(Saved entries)
== Segment start ==

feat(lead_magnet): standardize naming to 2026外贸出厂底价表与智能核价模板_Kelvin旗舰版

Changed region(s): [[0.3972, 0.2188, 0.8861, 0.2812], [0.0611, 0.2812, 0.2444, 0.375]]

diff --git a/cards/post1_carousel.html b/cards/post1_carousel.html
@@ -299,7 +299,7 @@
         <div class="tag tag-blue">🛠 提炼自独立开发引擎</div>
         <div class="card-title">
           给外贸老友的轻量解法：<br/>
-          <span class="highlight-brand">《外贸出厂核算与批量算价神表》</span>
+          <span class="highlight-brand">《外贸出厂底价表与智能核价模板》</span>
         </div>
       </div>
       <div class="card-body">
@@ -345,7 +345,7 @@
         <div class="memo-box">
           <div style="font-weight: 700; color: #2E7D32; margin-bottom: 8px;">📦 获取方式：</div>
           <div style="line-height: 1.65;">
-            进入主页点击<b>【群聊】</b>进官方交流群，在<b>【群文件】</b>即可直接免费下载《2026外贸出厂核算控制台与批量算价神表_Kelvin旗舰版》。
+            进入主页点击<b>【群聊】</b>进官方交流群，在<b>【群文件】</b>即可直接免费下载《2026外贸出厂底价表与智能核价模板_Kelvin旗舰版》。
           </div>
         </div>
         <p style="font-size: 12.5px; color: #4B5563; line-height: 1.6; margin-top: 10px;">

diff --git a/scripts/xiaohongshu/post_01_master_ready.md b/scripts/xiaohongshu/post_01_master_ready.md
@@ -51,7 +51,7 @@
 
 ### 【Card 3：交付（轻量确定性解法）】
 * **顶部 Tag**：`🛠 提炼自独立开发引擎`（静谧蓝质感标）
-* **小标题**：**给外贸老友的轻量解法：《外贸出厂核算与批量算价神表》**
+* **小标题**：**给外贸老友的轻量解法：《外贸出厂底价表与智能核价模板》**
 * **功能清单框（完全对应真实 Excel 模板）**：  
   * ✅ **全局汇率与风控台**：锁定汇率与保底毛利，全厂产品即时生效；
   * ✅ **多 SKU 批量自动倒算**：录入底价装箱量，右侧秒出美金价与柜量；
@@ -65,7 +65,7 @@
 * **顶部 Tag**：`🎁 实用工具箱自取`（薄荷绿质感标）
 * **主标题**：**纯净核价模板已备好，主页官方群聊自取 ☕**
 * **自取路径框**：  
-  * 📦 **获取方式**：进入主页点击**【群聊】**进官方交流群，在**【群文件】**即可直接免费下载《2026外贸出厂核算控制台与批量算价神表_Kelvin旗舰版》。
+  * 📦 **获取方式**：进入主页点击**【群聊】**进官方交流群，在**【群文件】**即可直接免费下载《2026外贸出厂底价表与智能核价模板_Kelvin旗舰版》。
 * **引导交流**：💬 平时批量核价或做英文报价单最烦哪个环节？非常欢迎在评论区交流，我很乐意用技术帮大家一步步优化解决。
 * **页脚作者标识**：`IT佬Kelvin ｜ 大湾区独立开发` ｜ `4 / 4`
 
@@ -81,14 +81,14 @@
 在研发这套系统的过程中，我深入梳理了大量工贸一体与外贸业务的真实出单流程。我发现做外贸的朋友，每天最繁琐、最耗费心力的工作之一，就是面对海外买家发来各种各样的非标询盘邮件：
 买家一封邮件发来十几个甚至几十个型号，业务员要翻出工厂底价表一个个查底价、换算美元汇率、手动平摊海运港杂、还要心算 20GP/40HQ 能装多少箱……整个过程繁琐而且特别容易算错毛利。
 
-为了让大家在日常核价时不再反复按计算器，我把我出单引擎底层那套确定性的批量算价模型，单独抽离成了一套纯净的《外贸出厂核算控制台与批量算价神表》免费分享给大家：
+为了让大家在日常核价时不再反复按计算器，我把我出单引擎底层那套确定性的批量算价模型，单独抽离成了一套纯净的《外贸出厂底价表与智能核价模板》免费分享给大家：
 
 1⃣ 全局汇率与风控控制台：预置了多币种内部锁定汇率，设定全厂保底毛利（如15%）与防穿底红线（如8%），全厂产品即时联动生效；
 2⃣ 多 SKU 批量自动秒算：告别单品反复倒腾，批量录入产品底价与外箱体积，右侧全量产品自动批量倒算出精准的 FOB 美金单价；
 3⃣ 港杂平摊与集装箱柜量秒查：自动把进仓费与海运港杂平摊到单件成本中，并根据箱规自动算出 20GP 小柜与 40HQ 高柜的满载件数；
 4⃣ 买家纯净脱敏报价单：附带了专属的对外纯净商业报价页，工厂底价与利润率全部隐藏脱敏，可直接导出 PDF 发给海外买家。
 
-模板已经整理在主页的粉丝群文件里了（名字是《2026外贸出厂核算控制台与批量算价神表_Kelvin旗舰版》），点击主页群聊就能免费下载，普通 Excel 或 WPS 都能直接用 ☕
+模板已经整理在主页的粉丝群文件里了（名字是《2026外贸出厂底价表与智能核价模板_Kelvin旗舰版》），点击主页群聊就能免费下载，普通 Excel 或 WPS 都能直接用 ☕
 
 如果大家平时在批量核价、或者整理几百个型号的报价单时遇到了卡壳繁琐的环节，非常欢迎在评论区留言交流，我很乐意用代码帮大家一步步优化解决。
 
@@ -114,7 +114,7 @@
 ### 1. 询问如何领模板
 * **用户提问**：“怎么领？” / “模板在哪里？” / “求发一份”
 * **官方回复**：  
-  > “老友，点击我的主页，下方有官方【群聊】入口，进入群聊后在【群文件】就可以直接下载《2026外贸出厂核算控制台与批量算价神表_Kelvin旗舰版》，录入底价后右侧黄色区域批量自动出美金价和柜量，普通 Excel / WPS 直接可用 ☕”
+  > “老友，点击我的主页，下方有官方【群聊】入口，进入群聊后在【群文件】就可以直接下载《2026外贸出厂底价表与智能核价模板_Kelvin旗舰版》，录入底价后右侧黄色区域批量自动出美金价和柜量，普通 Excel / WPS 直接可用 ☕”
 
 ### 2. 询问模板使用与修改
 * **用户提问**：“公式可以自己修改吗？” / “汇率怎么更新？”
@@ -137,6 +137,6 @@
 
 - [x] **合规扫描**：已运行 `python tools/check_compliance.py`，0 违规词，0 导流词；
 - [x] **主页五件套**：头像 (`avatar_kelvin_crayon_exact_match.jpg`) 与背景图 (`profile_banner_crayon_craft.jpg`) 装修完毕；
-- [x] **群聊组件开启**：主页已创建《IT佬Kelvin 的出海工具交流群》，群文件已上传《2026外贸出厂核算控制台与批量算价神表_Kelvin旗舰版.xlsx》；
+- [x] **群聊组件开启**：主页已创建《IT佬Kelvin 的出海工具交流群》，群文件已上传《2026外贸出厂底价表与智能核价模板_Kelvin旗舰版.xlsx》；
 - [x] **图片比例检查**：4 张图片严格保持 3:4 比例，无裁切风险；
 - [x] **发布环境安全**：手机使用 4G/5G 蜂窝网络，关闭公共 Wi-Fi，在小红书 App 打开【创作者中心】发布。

== Segment end ==

WHAT THE TASK ASKS | The response should consist of every record, written out exactly as given.

RESULT OF THE TASK |
feat(lead_magnet): standardize naming to 2026外贸出厂底价表与智能核价模板_Kelvin旗舰版

Changed region(s): [[0.3972, 0.2188, 0.8861, 0.2812], [0.0611, 0.2812, 0.2444, 0.375]]

diff --git a/cards/post1_carousel.html b/cards/post1_carousel.html
@@ -299,7 +299,7 @@
         <div class="tag tag-blue">🛠 提炼自独立开发引擎</div>
         <div class="card-title">
           给外贸老友的轻量解法：<br/>
-          <span class="highlight-brand">《外贸出厂核算与批量算价神表》</span>
+          <span class="highlight-brand">《外贸出厂底价表与智能核价模板》</span>
         </div>
       </div>
       <div class="card-body">
@@ -345,7 +345,7 @@
         <div class="memo-box">
           <div style="font-weight: 700; color: #2E7D32; margin-bottom: 8px;">📦 获取方式：</div>
           <div style="line-height: 1.65;">
-            进入主页点击<b>【群聊】</b>进官方交流群，在<b>【群文件】</b>即可直接免费下载《2026外贸出厂核算控制台与批量算价神表_Kelvin旗舰版》。
+            进入主页点击<b>【群聊】</b>进官方交流群，在<b>【群文件】</b>即可直接免费下载《2026外贸出厂底价表与智能核价模板_Kelvin旗舰版》。
           </div>
         </div>
         <p style="font-size: 12.5px; color: #4B5563; line-height: 1.6; margin-top: 10px;">

diff --git a/scripts/xiaohongshu/post_01_master_ready.md b/scripts/xiaohongshu/post_01_master_ready.md
@@ -51,7 +51,7 @@
 
 ### 【Card 3：交付（轻量确定性解法）】
 * **顶部 Tag**：`🛠 提炼自独立开发引擎`（静谧蓝质感标）
-* **小标题**：**给外贸老友的轻量解法：《外贸出厂核算与批量算价神表》**
+* **小标题**：**给外贸老友的轻量解法：《外贸出厂底价表与智能核价模板》**
 * **功能清单框（完全对应真实 Excel 模板）**：  
   * ✅ **全局汇率与风控台**：锁定汇率与保底毛利，全厂产品即时生效；
   * ✅ **多 SKU 批量自动倒算**：录入底价装箱量，右侧秒出美金价与柜量；
@@ -65,7 +65,7 @@
 * **顶部 Tag**：`🎁 实用工具箱自取`（薄荷绿质感标）
 * **主标题**：**纯净核价模板已备好，主页官方群聊自取 ☕**
 * **自取路径框**：  
-  * 📦 **获取方式**：进入主页点击**【群聊】**进官方交流群，在**【群文件】**即可直接免费下载《2026外贸出厂核算控制台与批量算价神表_Kelvin旗舰版》。
+  * 📦 **获取方式**：进入主页点击**【群聊】**进官方交流群，在**【群文件】**即可直接免费下载《2026外贸出厂底价表与智能核价模板_Kelvin旗舰版》。
 * **引导交流**：💬 平时批量核价或做英文报价单最烦哪个环节？非常欢迎在评论区交流，我很乐意用技术帮大家一步步优化解决。
 * **页脚作者标识**：`IT佬Kelvin ｜ 大湾区独立开发` ｜ `4 / 4`
 
@@ -81,14 +81,14 @@
 在研发这套系统的过程中，我深入梳理了大量工贸一体与外贸业务的真实出单流程。我发现做外贸的朋友，每天最繁琐、最耗费心力的工作之一，就是面对海外买家发来各种各样的非标询盘邮件：
 买家一封邮件发来十几个甚至几十个型号，业务员要翻出工厂底价表一个个查底价、换算美元汇率、手动平摊海运港杂、还要心算 20GP/40HQ 能装多少箱……整个过程繁琐而且特别容易算错毛利。
 
-为了让大家在日常核价时不再反复按计算器，我把我出单引擎底层那套确定性的批量算价模型，单独抽离成了一套纯净的《外贸出厂核算控制台与批量算价神表》免费分享给大家：
+为了让大家在日常核价时不再反复按计算器，我把我出单引擎底层那套确定性的批量算价模型，单独抽离成了一套纯净的《外贸出厂底价表与智能核价模板》免费分享给大家：
 
 1⃣ 全局汇率与风控控制台：预置了多币种内部锁定汇率，设定全厂保底毛利（如15%）与防穿底红线（如8%），全厂产品即时联动生效；
 2⃣ 多 SKU 批量自动秒算：告别单品反复倒腾，批量录入产品底价与外箱体积，右侧全量产品自动批量倒算出精准的 FOB 美金单价；
 3⃣ 港杂平摊与集装箱柜量秒查：自动把进仓费与海运港杂平摊到单件成本中，并根据箱规自动算出 20GP 小柜与 40HQ 高柜的满载件数；
 4⃣ 买家纯净脱敏报价单：附带了专属的对外纯净商业报价页，工厂底价与利润率全部隐藏脱敏，可直接导出 PDF 发给海外买家。
 
-模板已经整理在主页的粉丝群文件里了（名字是《2026外贸出厂核算控制台与批量算价神表_Kelvin旗舰版》），点击主页群聊就能免费下载，普通 Excel 或 WPS 都能直接用 ☕
+模板已经整理在主页的粉丝群文件里了（名字是《2026外贸出厂底价表与智能核价模板_Kelvin旗舰版》），点击主页群聊就能免费下载，普通 Excel 或 WPS 都能直接用 ☕
 
 如果大家平时在批量核价、或者整理几百个型号的报价单时遇到了卡壳繁琐的环节，非常欢迎在评论区留言交流，我很乐意用代码帮大家一步步优化解决。
 
@@ -114,7 +114,7 @@
 ### 1. 询问如何领模板
 * **用户提问**：“怎么领？” / “模板在哪里？” / “求发一份”
 * **官方回复**：  
-  > “老友，点击我的主页，下方有官方【群聊】入口，进入群聊后在【群文件】就可以直接下载《2026外贸出厂核算控制台与批量算价神表_Kelvin旗舰版》，录入底价后右侧黄色区域批量自动出美金价和柜量，普通 Excel / WPS 直接可用 ☕”
+  > “老友，点击我的主页，下方有官方【群聊】入口，进入群聊后在【群文件】就可以直接下载《2026外贸出厂底价表与智能核价模板_Kelvin旗舰版》，录入底价后右侧黄色区域批量自动出美金价和柜量，普通 Excel / WPS 直接可用 ☕”
 
 ### 2. 询问模板使用与修改
 * **用户提问**：“公式可以自己修改吗？” / “汇率怎么更新？”
@@ -137,6 +137,6 @@
 
 - [x] **合规扫描**：已运行 `python tools/check_compliance.py`，0 违规词，0 导流词；
 - [x] **主页五件套**：头像 (`avatar_kelvin_crayon_exact_match.jpg`) 与背景图 (`profile_banner_crayon_craft.jpg`) 装修完毕；
-- [x] **群聊组件开启**：主页已创建《IT佬Kelvin 的出海工具交流群》，群文件已上传《2026外贸出厂核算控制台与批量算价神表_Kelvin旗舰版.xlsx》；
+- [x] **群聊组件开启**：主页已创建《IT佬Kelvin 的出海工具交流群》，群文件已上传《2026外贸出厂底价表与智能核价模板_Kelvin旗舰版.xlsx》；
 - [x] **图片比例检查**：4 张图片严格保持 3:4 比例，无裁切风险；
 - [x] **发布环境安全**：手机使用 4G/5G 蜂窝网络，关闭公共 Wi-Fi，在小红书 App 打开【创作者中心】发布。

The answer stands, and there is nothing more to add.